### [Task to complete]
Your copy of the listing should be exact and should contain no pictures.

### [Records shown]
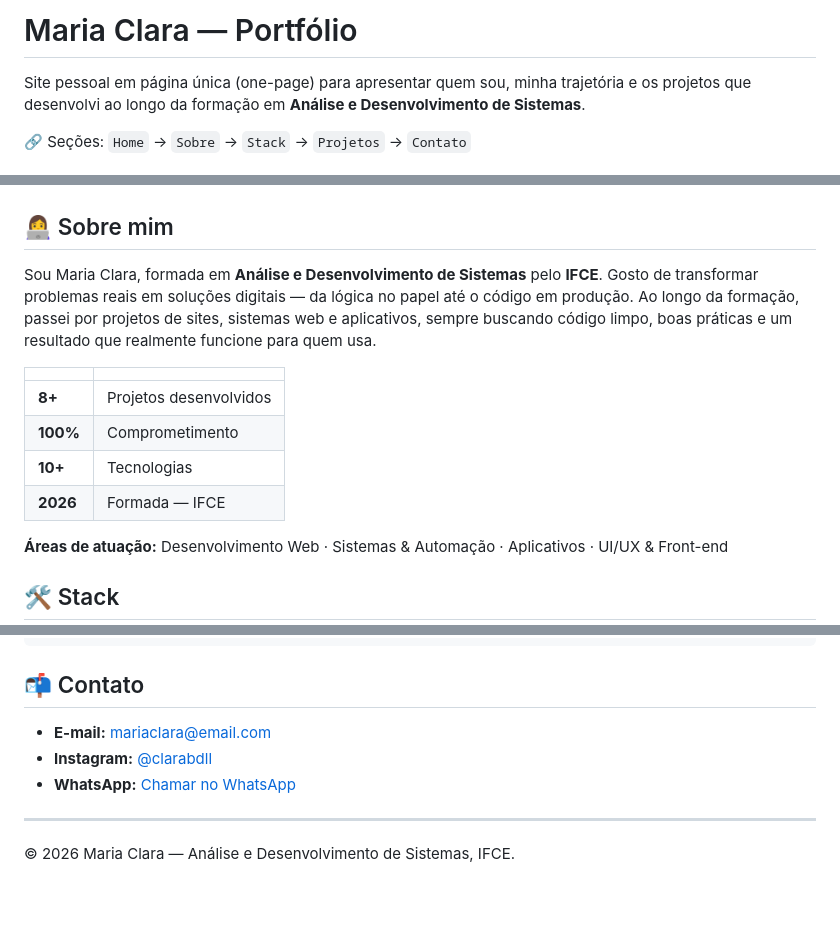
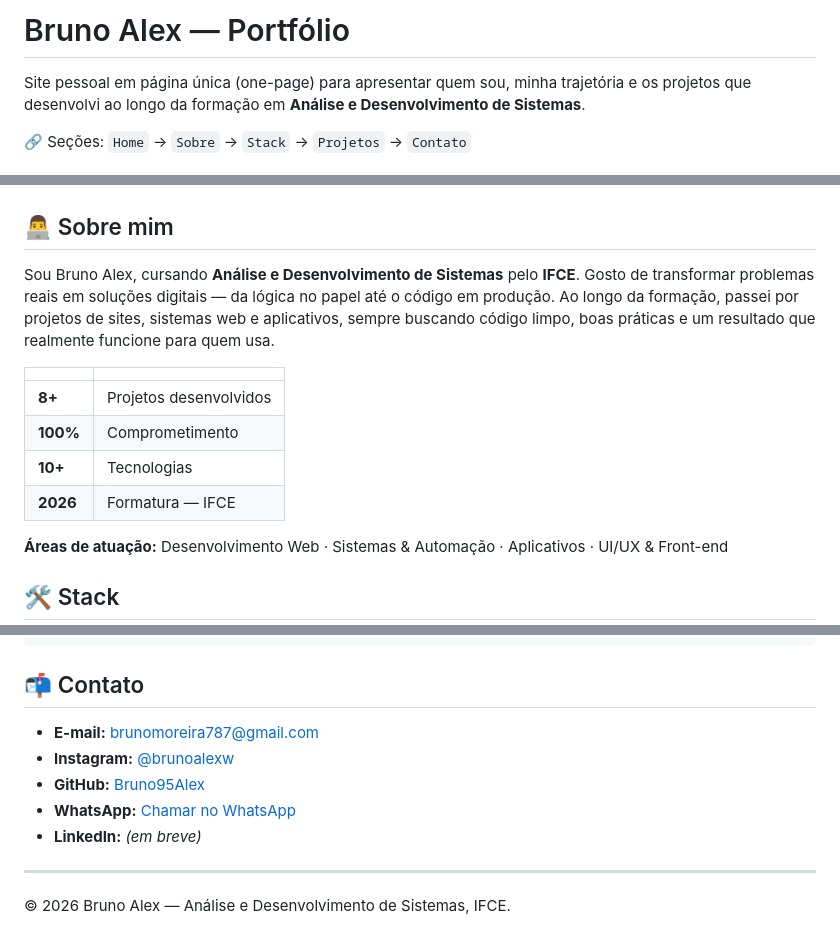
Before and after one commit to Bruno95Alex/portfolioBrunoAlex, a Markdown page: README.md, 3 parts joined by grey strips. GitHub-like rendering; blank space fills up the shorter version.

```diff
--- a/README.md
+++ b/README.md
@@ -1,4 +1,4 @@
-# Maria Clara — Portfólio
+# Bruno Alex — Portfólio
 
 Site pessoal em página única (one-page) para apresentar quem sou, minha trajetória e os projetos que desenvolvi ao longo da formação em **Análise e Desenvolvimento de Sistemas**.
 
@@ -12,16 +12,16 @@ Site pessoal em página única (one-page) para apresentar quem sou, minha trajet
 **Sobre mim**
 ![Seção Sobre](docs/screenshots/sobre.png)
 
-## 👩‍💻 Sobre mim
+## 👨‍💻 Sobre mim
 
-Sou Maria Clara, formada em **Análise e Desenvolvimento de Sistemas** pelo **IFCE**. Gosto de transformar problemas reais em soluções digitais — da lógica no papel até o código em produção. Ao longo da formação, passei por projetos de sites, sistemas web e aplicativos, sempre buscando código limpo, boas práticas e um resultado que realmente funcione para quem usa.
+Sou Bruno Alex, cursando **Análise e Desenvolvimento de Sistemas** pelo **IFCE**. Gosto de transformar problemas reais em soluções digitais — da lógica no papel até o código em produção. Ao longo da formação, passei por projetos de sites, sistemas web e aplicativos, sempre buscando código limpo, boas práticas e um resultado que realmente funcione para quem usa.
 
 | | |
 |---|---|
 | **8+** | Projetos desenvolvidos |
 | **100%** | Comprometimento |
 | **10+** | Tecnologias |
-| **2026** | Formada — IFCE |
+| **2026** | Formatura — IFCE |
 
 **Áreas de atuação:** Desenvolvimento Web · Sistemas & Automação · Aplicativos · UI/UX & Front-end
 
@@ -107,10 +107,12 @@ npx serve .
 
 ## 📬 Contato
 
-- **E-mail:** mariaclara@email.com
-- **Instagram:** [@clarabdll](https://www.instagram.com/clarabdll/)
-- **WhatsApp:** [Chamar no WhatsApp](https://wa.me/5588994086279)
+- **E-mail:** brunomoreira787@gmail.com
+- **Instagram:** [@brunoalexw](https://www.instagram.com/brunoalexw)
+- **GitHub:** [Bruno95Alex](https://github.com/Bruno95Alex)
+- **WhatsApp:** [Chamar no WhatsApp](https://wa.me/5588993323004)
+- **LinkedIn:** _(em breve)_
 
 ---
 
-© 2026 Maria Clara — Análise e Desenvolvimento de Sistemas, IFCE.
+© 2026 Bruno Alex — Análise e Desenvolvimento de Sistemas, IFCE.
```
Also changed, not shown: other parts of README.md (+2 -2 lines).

### [Response for this exercise]
Before and after one commit to Bruno95Alex/portfolioBrunoAlex, a Markdown page: README.md, 3 parts joined by grey strips. GitHub-like rendering; blank space fills up the shorter version.

```diff
--- a/README.md
+++ b/README.md
@@ -1,4 +1,4 @@
-# Maria Clara — Portfólio
+# Bruno Alex — Portfólio
 
 Site pessoal em página única (one-page) para apresentar quem sou, minha trajetória e os projetos que desenvolvi ao longo da formação em **Análise e Desenvolvimento de Sistemas**.
 
@@ -12,16 +12,16 @@ Site pessoal em página única (one-page) para apresentar quem sou, minha trajet
 **Sobre mim**
 ![Seção Sobre](docs/screenshots/sobre.png)
 
-## 👩‍💻 Sobre mim
+## 👨‍💻 Sobre mim
 
-Sou Maria Clara, formada em **Análise e Desenvolvimento de Sistemas** pelo **IFCE**. Gosto de transformar problemas reais em soluções digitais — da lógica no papel até o código em produção. Ao longo da formação, passei por projetos de sites, sistemas web e aplicativos, sempre buscando código limpo, boas práticas e um resultado que realmente funcione para quem usa.
+Sou Bruno Alex, cursando **Análise e Desenvolvimento de Sistemas** pelo **IFCE**. Gosto de transformar problemas reais em soluções digitais — da lógica no papel até o código em produção. Ao longo da formação, passei por projetos de sites, sistemas web e aplicativos, sempre buscando código limpo, boas práticas e um resultado que realmente funcione para quem usa.
 
 | | |
 |---|---|
 | **8+** | Projetos desenvolvidos |
 | **100%** | Comprometimento |
 | **10+** | Tecnologias |
-| **2026** | Formada — IFCE |
+| **2026** | Formatura — IFCE |
 
 **Áreas de atuação:** Desenvolvimento Web · Sistemas & Automação · Aplicativos · UI/UX & Front-end
 
@@ -107,10 +107,12 @@ npx serve .
 
 ## 📬 Contato
 
-- **E-mail:** mariaclara@email.com
-- **Instagram:** [@clarabdll](https://www.instagram.com/clarabdll/)
-- **WhatsApp:** [Chamar no WhatsApp](https://wa.me/5588994086279)
+- **E-mail:** brunomoreira787@gmail.com
+- **Instagram:** [@brunoalexw](https://www.instagram.com/brunoalexw)
+- **GitHub:** [Bruno95Alex](https://github.com/Bruno95Alex)
+- **WhatsApp:** [Chamar no WhatsApp](https://wa.me/5588993323004)
+- **LinkedIn:** _(em breve)_
 
 ---
 
-© 2026 Maria Clara — Análise e Desenvolvimento de Sistemas, IFCE.
+© 2026 Bruno Alex — Análise e Desenvolvimento de Sistemas, IFCE.
```
Also changed, not shown: other parts of README.md (+2 -2 lines).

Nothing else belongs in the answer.